Records for the task:
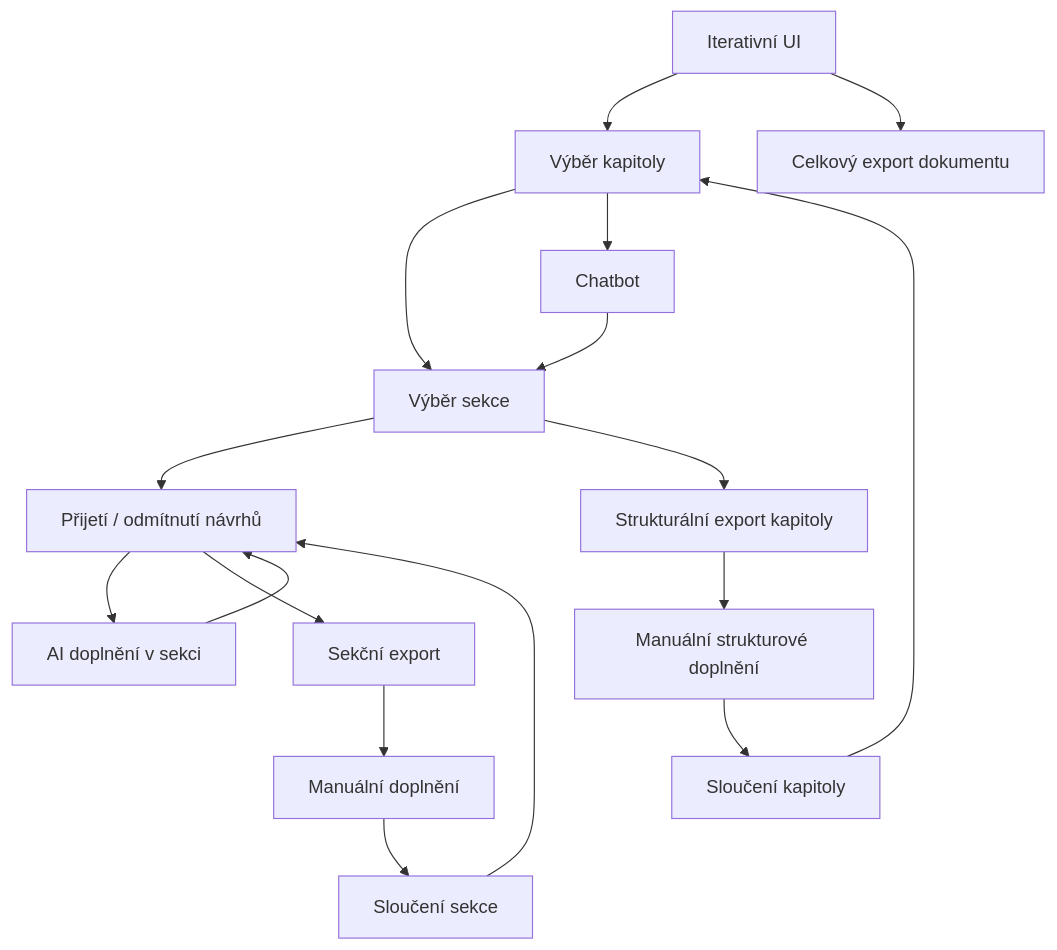
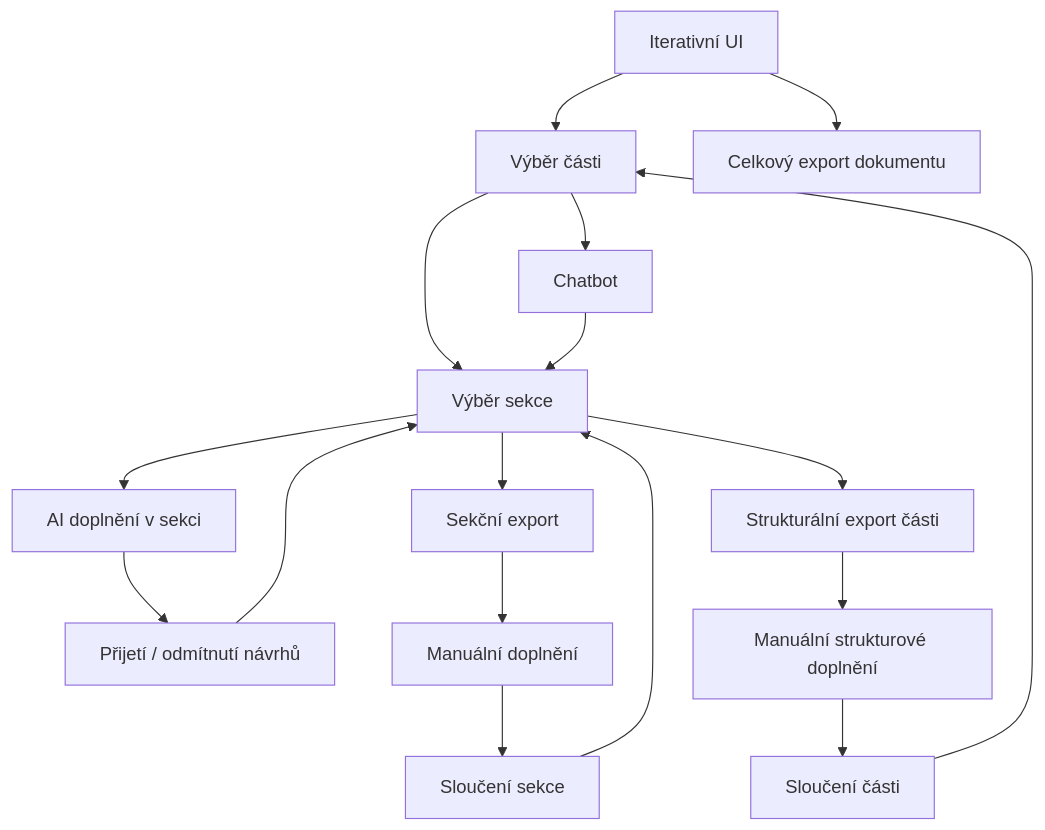
Before and after one commit to Me8mer/Asistent-tvorby-IK-OVS: the second of 2 diagrams in docs/workflow.md, drawn with Mermaid. The commit also changed other lines of this file and 6 other files, not shown here.

````diff
--- a/docs/workflow.md
+++ b/docs/workflow.md
@@ -24,34 +24,41 @@
 ```mermaid
 flowchart TD
   ui[Iterativní UI]
-  chapter[Výběr kapitoly]
+  chapter[Výběr části]
   section[Výběr sekce]
   chatbotChapter[Chatbot]
   aiSection[AI doplnění v sekci]
   confirm[Přijetí / odmítnutí návrhů]
   sectionExport[Sekční export]
   manualFill[Manuální doplnění]
   manualStructureFill[Manuální strukturové doplnění]
   sectionMerge[Sloučení sekce]
-  chapterExport[Strukturální export kapitoly]
-  chapterMerge[Sloučení kapitoly]
+  chapterExport[Strukturální export části]
+  chapterMerge[Sloučení části]
   finalExport[Celkový export dokumentu]
 
   ui --> chapter
   chapter --> section
   chapter --> chatbotChapter
   chatbotChapter --> section
-  section --> confirm
-  confirm --> aiSection
+  
+  %% práce v sekci
+  section --> aiSection
   aiSection --> confirm
-  confirm --> sectionExport
+  confirm --> section
+
+  section --> sectionExport
   sectionExport --> manualFill
   manualFill --> sectionMerge
-  sectionMerge --> confirm
+  sectionMerge --> section
+
   section --> chapterExport
   chapterExport --> manualStructureFill
   manualStructureFill --> chapterMerge
   chapterMerge --> chapter
+
   ui --> finalExport
 
+
+
 ```
````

Task details: Only one stretch of the records above is wanted: the lines between the one holding "ui --> chapter" and the one holding "chapterExport --> manualStructureFill", inclusive, reproduced exactly.

Result for this task:
   ui --> chapter
   chapter --> section
   chapter --> chatbotChapter
   chatbotChapter --> section
-  section --> confirm
-  confirm --> aiSection
+  
+  %% práce v sekci
+  section --> aiSection
   aiSection --> confirm
-  confirm --> sectionExport
+  confirm --> section
+
+  section --> sectionExport
   sectionExport --> manualFill
   manualFill --> sectionMerge
-  sectionMerge --> confirm
+  sectionMerge --> section
+
   section --> chapterExport
   chapterExport --> manualStructureFill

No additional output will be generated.